◆ **Try it**: List each line of the data that holds the word "defense".
------------------------
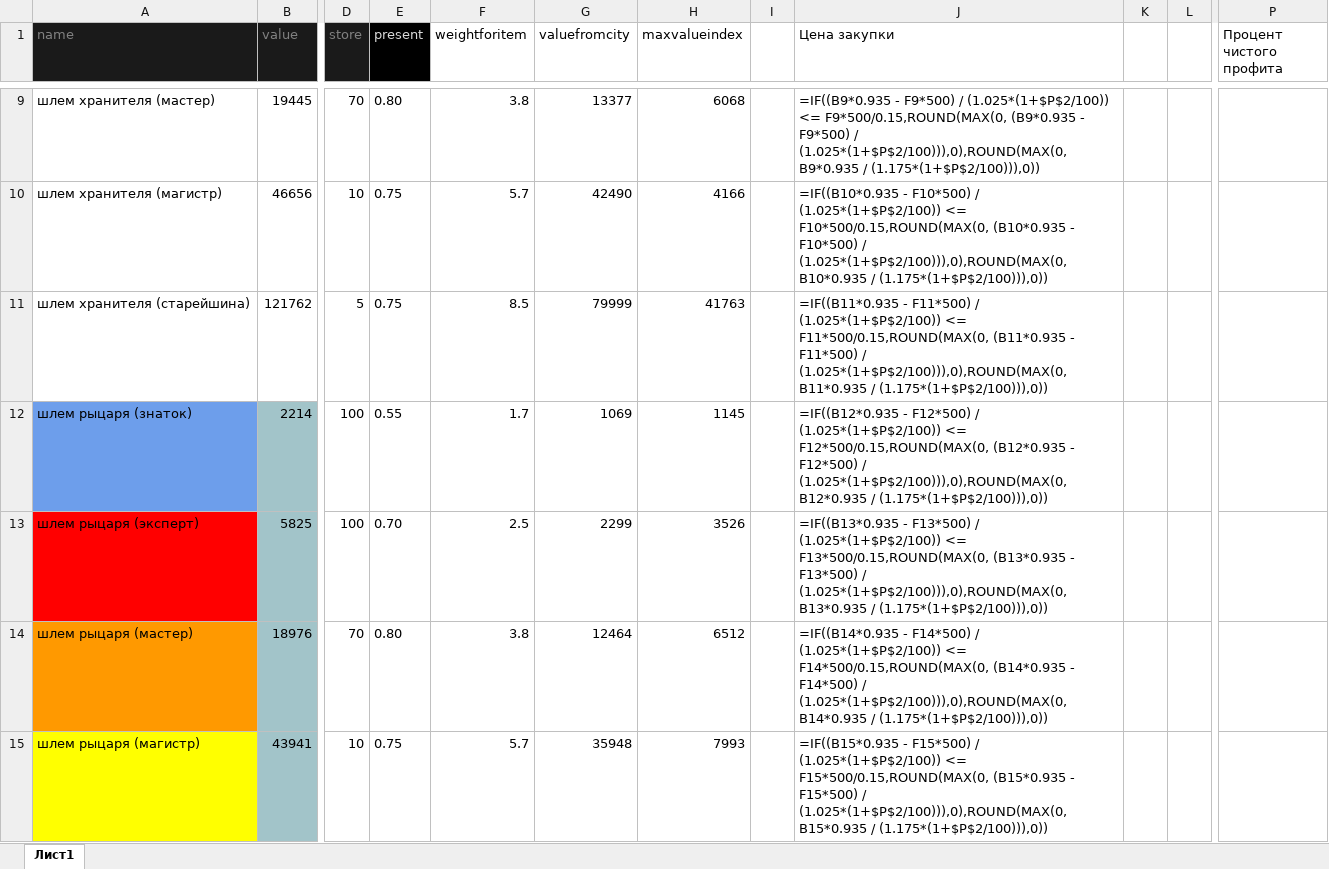
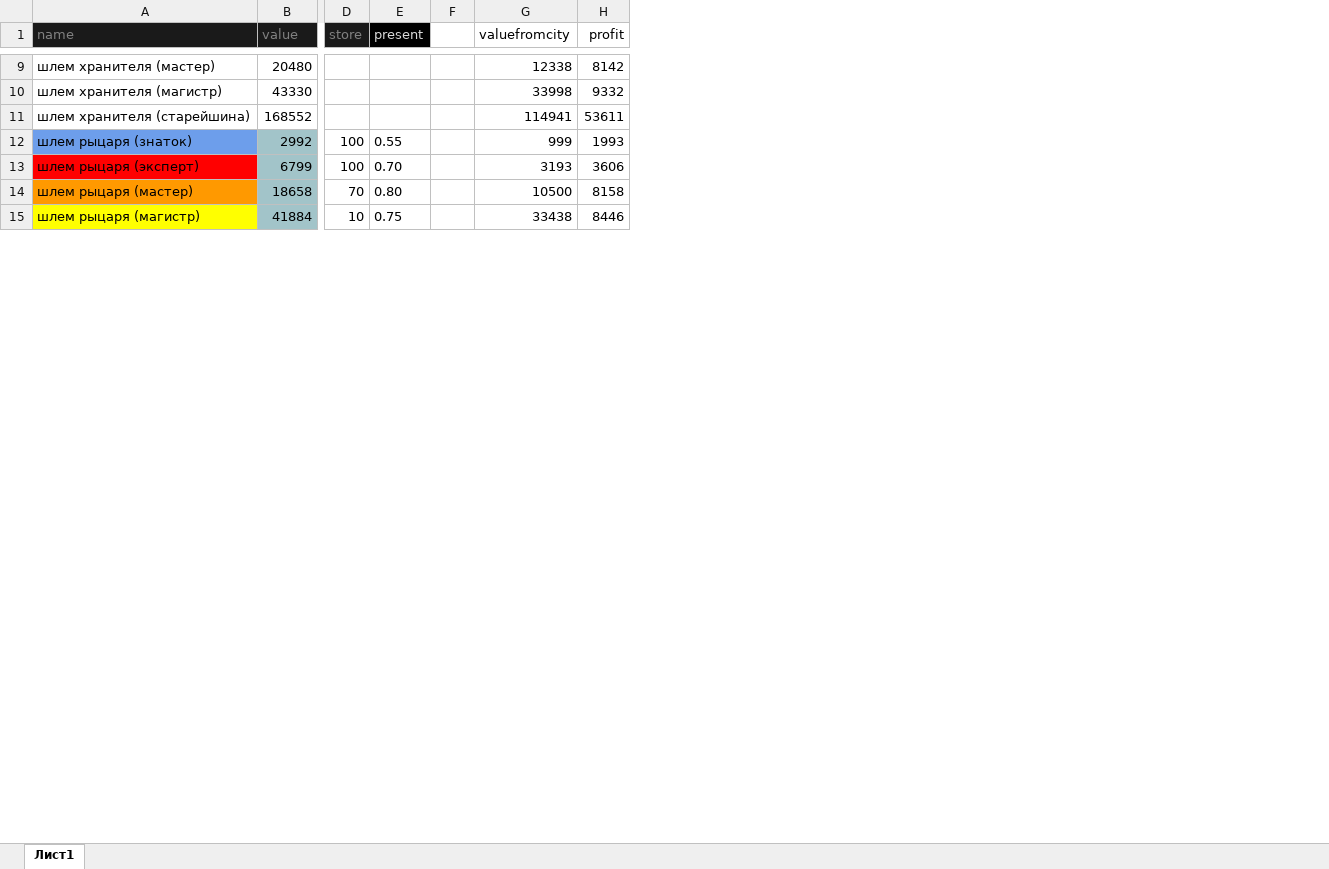
Before and after one commit to govnoboss/albion_market_main, an Excel workbook: table.xlsx, sheet Лист1, drawn as a sheet; only a part is shown, gaps mark what is left out; values as stored, in another font and other column widths than the file's, no borders; formulas without a stored value are shown as written; conditional formats not drawn; removed rows and columns are numbered as before the commit, all else as after; the diff covers the shown part only; the diff names each change by its address in the sheet, - before the commit and + after, or states it on an @@ line.

```diff
--- a/table.xlsx (sheet Лист1)
+++ b/table.xlsx (sheet Лист1)
-column F (weightforitem), rows 9-15: 3.8 | 5.7 | 8.5 | 1.7 | 2.5 | 3.8 | 5.7
+column F, empty
-column H (maxvalueindex), rows 9-15: 6068 | 4166 | 41763 | 1145 | 3526 | 6512 | 7993
-column I, empty
-column J (Цена закупки), rows 9-15: =IF((B9*0.935 - F9*500) / (1.025*(1+$P$2/100)) <= F9*500/0.15,ROUND(MAX(0, (B9*0.935 - F9*500) / (1.025*(1+$P$2/100))),0),ROUND(MAX(0, B9*0.935 / (1.175*(1+$P$2/100))),0)) | =IF((B10*0.935 - F10*500) / (1.025*(1+$P$2/100)) <= F10*500/0.15,ROUND(MAX(0, (B10*0.935 - F10*500) / (1.025*(1+$P$2/100))),0),ROUND(MAX(0, B10*0.935 / (1.175*(1+$P$2/100))),0)) | =IF((B11*0.935 - F11*500) / (1.025*(1+$P$2/100)) <= F11*500/0.15,ROUND(MAX(0, (B11*0.935 - F11*500) / (1.025*(1+$P$2/100))),0),ROUND(MAX(0, B11*0.935 / (1.175*(1+$P$2/100))),0)) | =IF((B12*0.935 - F12*500) / (1.025*(1+$P$2/100)) <= F12*500/0.15,ROUND(MAX(0, (B12*0.935 - F12*500) / (1.025*(1+$P$2/100))),0),ROUND(MAX(0, B12*0.935 / (1.175*(1+$P$2/100))),0)) | =IF((B13*0.935 - F13*500) / (1.025*(1+$P$2/100)) <= F13*500/0.15,ROUND(MAX(0, (B13*0.935 - F13*500) / (1.025*(1+$P$2/100))),0),ROUND(MAX(0, B13*0.935 / (1.175*(1+$P$2/100))),0)) | =IF((B14*0.935 - F14*500) / (1.025*(1+$P$2/100)) <= F14*500/0.15,ROUND(MAX(0, (B14*0.935 - F14*500) / (1.025*(1+$P$2/100))),0),ROUND(MAX(0, B14*0.935 / (1.175*(1+$P$2/100))),0)) | =IF((B15*0.935 - F15*500) / (1.025*(1+$P$2/100)) <= F15*500/0.15,ROUND(MAX(0, (B15*0.935 - F15*500) / (1.025*(1+$P$2/100))),0),ROUND(MAX(0, B15*0.935 / (1.175*(1+$P$2/100))),0))
-column K, empty
-column L, empty
-column P (Процент чистого профита), empty
+column H (profit), rows 9-15: 8142 | 9332 | 53611 | 1993 | 3606 | 8158 | 8446
-B9 (value): 19445
+B9 (value): 20480
-D9 (store): 70
+D9 (store): (empty)
-E9 (present): 0.80
+E9 (present): (empty)
-G9 (valuefromcity): 13377
+G9 (valuefromcity): 12338
-B10 (value): 46656
+B10 (value): 43330
-D10 (store): 10
+D10 (store): (empty)
-E10:E11 (present): 0.75
+E10:E11 (present): (empty)
-G10 (valuefromcity): 42490
+G10 (valuefromcity): 33998
-B11 (value): 121762
+B11 (value): 168552
-D11 (store): 5
+D11 (store): (empty)
-G11 (valuefromcity): 79999
+G11 (valuefromcity): 114941
-B12 (value): 2214
+B12 (value): 2992
-G12 (valuefromcity): 1069
+G12 (valuefromcity): 999
-B13 (value): 5825
+B13 (value): 6799
-G13 (valuefromcity): 2299
+G13 (valuefromcity): 3193
-B14 (value): 18976
+B14 (value): 18658
-G14 (valuefromcity): 12464
+G14 (valuefromcity): 10500
-B15 (value): 43941
+B15 (value): 41884
-G15 (valuefromcity): 35948
+G15 (valuefromcity): 33438
```
Also changed, not shown: 544 added rows, 3 removed columns and 853 edited cells elsewhere in this sheet, 17 other files.
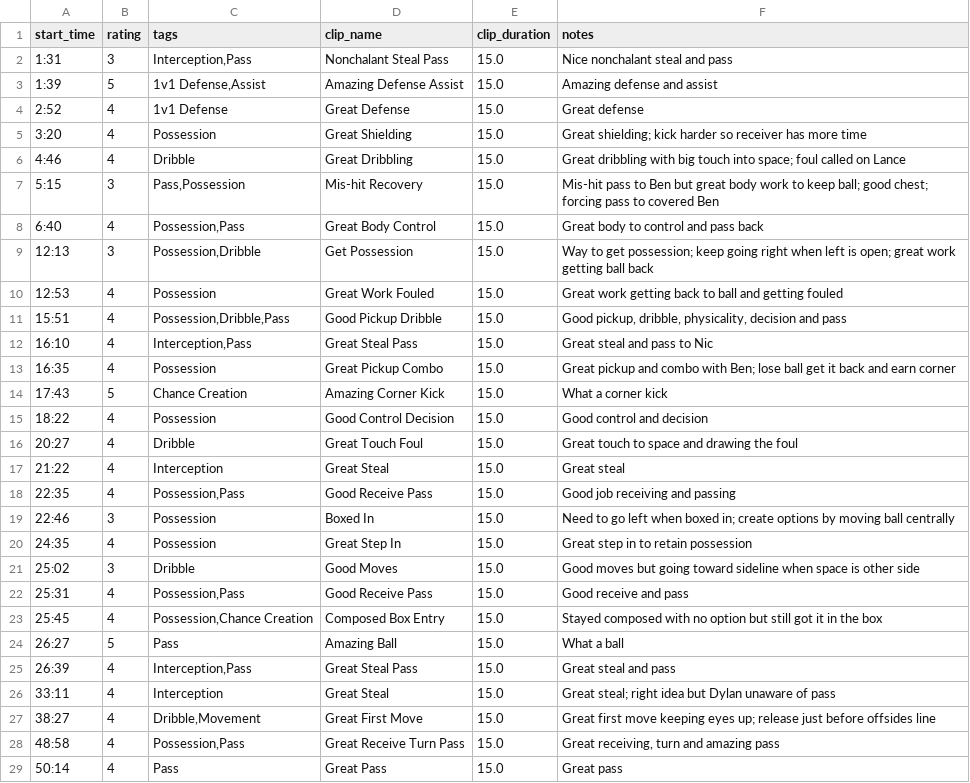
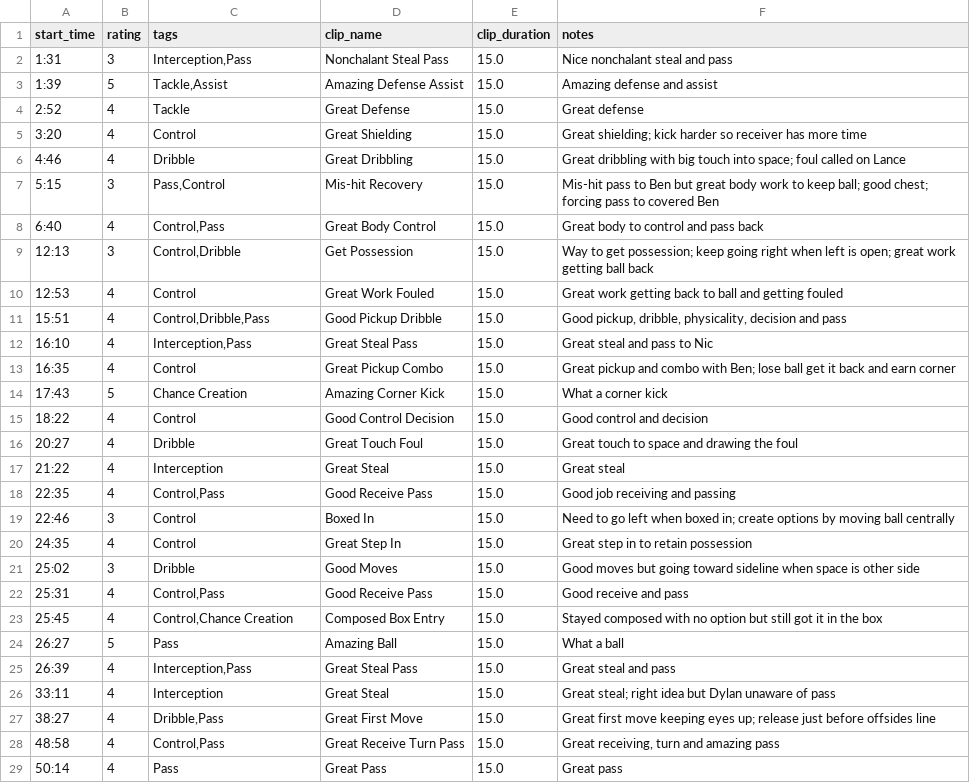
Before and after one commit to imankha/video-editor, a TSV file: formal annotations/11.1.LA Breakers/11.01.tsv, drawn as a sheet; only a part is shown; the diff covers the shown part only.

```diff
--- a/formal annotations/11.1.LA Breakers/11.01.tsv
+++ b/formal annotations/11.1.LA Breakers/11.01.tsv
@@ -2,23 +2,23 @@ start_time	rating	tags	clip_name	clip_duration	notes
 1:31	3	Interception,Pass	Nonchalant Steal Pass	15.0	Nice nonchalant steal and pass
-1:39	5	1v1 Defense,Assist	Amazing Defense Assist	15.0	Amazing defense and assist
-2:52	4	1v1 Defense	Great Defense	15.0	Great defense
-3:20	4	Possession	Great Shielding	15.0	Great shielding; kick harder so receiver has more time
+1:39	5	Tackle,Assist	Amazing Defense Assist	15.0	Amazing defense and assist
+2:52	4	Tackle	Great Defense	15.0	Great defense
+3:20	4	Control	Great Shielding	15.0	Great shielding; kick harder so receiver has more time
 4:46	4	Dribble	Great Dribbling	15.0	Great dribbling with big touch into space; foul called on Lance
-5:15	3	Pass,Possession	Mis-hit Recovery	15.0	Mis-hit pass to Ben but great body work to keep ball; good chest; forcing pass to covered Ben
-6:40	4	Possession,Pass	Great Body Control	15.0	Great body to control and pass back
-12:13	3	Possession,Dribble	Get Possession	15.0	Way to get possession; keep going right when left is open; great work getting ball back
-12:53	4	Possession	Great Work Fouled	15.0	Great work getting back to ball and getting fouled
-15:51	4	Possession,Dribble,Pass	Good Pickup Dribble	15.0	Good pickup, dribble, physicality, decision and pass
+5:15	3	Pass,Control	Mis-hit Recovery	15.0	Mis-hit pass to Ben but great body work to keep ball; good chest; forcing pass to covered Ben
+6:40	4	Control,Pass	Great Body Control	15.0	Great body to control and pass back
+12:13	3	Control,Dribble	Get Possession	15.0	Way to get possession; keep going right when left is open; great work getting ball back
+12:53	4	Control	Great Work Fouled	15.0	Great work getting back to ball and getting fouled
+15:51	4	Control,Dribble,Pass	Good Pickup Dribble	15.0	Good pickup, dribble, physicality, decision and pass
 16:10	4	Interception,Pass	Great Steal Pass	15.0	Great steal and pass to Nic
-16:35	4	Possession	Great Pickup Combo	15.0	Great pickup and combo with Ben; lose ball get it back and earn corner
+16:35	4	Control	Great Pickup Combo	15.0	Great pickup and combo with Ben; lose ball get it back and earn corner
 17:43	5	Chance Creation	Amazing Corner Kick	15.0	What a corner kick
-18:22	4	Possession	Good Control Decision	15.0	Good control and decision
+18:22	4	Control	Good Control Decision	15.0	Good control and decision
 20:27	4	Dribble	Great Touch Foul	15.0	Great touch to space and drawing the foul
 21:22	4	Interception	Great Steal	15.0	Great steal
-22:35	4	Possession,Pass	Good Receive Pass	15.0	Good job receiving and passing
-22:46	3	Possession	Boxed In	15.0	Need to go left when boxed in; create options by moving ball centrally
-24:35	4	Possession	Great Step In	15.0	Great step in to retain possession
+22:35	4	Control,Pass	Good Receive Pass	15.0	Good job receiving and passing
+22:46	3	Control	Boxed In	15.0	Need to go left when boxed in; create options by moving ball centrally
+24:35	4	Control	Great Step In	15.0	Great step in to retain possession
 25:02	3	Dribble	Good Moves	15.0	Good moves but going toward sideline when space is other side
-25:31	4	Possession,Pass	Good Receive Pass	15.0	Good receive and pass
-25:45	4	Possession,Chance Creation	Composed Box Entry	15.0	Stayed composed with no option but still got it in the box
+25:31	4	Control,Pass	Good Receive Pass	15.0	Good receive and pass
+25:45	4	Control,Chance Creation	Composed Box Entry	15.0	Stayed composed with no option but still got it in the box
 26:27	5	Pass	Amazing Ball	15.0	What a ball
@@ -26,4 +26,4 @@ start_time	rating	tags	clip_name	clip_duration	notes
 33:11	4	Interception	Great Steal	15.0	Great steal; right idea but Dylan unaware of pass
-38:27	4	Dribble,Movement	Great First Move	15.0	Great first move keeping eyes up; release just before offsides line
-48:58	4	Possession,Pass	Great Receive Turn Pass	15.0	Great receiving, turn and amazing pass
+38:27	4	Dribble,Pass	Great First Move	15.0	Great first move keeping eyes up; release just before offsides line
+48:58	4	Control,Pass	Great Receive Turn Pass	15.0	Great receiving, turn and amazing pass
 50:14	4	Pass	Great Pass	15.0	Great pass
```
Also changed, not shown: 6 edited cells elsewhere in this file, formal annotations/10.11.tsv, formal annotations/10.18.tsv, 15 other files.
------------------------
◆ **Solution to this task**:
-1:39	5	1v1 Defense,Assist	Amazing Defense Assist	15.0	Amazing defense and assist
-2:52	4	1v1 Defense	Great Defense	15.0	Great defense
+1:39	5	Tackle,Assist	Amazing Defense Assist	15.0	Amazing defense and assist
+2:52	4	Tackle	Great Defense	15.0	Great defense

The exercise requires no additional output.